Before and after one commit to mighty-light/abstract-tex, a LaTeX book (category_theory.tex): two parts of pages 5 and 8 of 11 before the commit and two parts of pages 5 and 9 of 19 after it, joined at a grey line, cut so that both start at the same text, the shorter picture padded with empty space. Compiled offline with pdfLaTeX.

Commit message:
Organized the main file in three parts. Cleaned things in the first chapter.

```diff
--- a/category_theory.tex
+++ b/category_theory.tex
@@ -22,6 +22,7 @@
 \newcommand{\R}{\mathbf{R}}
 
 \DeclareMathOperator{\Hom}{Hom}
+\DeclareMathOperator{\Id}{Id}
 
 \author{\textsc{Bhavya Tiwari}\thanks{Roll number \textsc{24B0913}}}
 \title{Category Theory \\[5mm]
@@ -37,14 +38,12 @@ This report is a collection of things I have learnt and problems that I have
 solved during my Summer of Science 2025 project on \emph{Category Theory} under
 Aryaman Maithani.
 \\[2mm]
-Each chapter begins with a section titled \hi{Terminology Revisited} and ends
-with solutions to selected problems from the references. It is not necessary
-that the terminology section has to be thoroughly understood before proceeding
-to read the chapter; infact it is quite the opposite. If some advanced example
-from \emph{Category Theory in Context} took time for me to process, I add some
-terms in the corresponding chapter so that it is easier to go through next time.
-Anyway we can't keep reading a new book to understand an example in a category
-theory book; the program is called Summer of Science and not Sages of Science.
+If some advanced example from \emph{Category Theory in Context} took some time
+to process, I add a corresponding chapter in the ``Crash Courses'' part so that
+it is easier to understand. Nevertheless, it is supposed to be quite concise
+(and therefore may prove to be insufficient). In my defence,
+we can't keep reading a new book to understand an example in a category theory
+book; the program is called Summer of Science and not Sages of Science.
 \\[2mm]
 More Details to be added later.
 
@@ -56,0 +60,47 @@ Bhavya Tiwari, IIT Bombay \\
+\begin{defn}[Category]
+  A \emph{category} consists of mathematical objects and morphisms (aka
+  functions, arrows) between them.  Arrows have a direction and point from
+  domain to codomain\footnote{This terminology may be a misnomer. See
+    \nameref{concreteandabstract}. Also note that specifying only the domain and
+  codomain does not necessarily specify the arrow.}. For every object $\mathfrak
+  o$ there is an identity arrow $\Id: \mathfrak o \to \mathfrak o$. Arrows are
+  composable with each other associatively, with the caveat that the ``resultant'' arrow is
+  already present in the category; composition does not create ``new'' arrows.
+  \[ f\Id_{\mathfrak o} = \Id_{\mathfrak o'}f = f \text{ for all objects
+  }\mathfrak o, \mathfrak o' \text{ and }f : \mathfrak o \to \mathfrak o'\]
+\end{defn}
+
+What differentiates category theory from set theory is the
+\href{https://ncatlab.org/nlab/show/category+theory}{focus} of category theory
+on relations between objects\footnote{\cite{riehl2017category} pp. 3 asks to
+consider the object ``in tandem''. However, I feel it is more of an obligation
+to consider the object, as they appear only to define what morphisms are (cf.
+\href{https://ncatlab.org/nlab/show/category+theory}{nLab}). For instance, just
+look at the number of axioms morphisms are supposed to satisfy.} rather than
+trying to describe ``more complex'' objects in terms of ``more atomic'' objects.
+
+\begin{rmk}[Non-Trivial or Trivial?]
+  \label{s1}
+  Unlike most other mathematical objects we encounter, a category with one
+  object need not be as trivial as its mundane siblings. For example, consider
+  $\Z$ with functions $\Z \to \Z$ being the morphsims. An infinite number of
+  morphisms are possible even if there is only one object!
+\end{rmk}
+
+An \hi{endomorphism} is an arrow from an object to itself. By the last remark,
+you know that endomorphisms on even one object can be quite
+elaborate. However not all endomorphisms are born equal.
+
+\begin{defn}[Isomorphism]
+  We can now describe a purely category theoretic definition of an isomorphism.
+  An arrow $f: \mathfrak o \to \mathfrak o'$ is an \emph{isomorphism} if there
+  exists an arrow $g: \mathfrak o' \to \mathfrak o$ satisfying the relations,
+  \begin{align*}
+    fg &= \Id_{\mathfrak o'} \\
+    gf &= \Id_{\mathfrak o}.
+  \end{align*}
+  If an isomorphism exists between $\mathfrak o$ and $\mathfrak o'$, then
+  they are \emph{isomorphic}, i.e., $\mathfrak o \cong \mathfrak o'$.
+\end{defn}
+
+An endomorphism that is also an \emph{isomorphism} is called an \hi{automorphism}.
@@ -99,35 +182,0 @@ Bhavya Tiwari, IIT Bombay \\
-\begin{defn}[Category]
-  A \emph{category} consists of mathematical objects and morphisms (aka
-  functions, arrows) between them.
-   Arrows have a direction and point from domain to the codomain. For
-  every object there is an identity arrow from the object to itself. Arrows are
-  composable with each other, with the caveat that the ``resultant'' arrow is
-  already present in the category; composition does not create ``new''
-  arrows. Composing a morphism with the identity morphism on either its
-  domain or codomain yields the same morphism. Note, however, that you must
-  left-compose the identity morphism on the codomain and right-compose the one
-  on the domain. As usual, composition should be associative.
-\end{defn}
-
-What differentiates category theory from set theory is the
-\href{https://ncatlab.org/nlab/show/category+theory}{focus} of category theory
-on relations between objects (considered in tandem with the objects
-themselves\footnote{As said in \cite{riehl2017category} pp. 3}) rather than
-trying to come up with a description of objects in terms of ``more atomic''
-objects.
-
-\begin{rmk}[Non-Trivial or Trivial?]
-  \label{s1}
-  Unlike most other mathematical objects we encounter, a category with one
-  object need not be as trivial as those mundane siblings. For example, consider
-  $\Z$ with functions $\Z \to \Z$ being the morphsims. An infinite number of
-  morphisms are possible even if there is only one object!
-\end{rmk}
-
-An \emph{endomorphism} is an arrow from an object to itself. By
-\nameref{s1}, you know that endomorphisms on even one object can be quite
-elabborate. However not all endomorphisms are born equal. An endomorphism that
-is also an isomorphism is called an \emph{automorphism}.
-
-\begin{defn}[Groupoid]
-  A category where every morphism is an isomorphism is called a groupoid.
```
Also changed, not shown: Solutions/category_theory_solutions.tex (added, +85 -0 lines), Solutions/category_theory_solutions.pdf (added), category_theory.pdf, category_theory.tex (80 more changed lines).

************

> _Your goal_
Lines in the data that hold "caveat" must be located and copied.

> _Completed task_
+  composable with each other associatively, with the caveat that the ``resultant'' arrow is
-  composable with each other, with the caveat that the ``resultant'' arrow is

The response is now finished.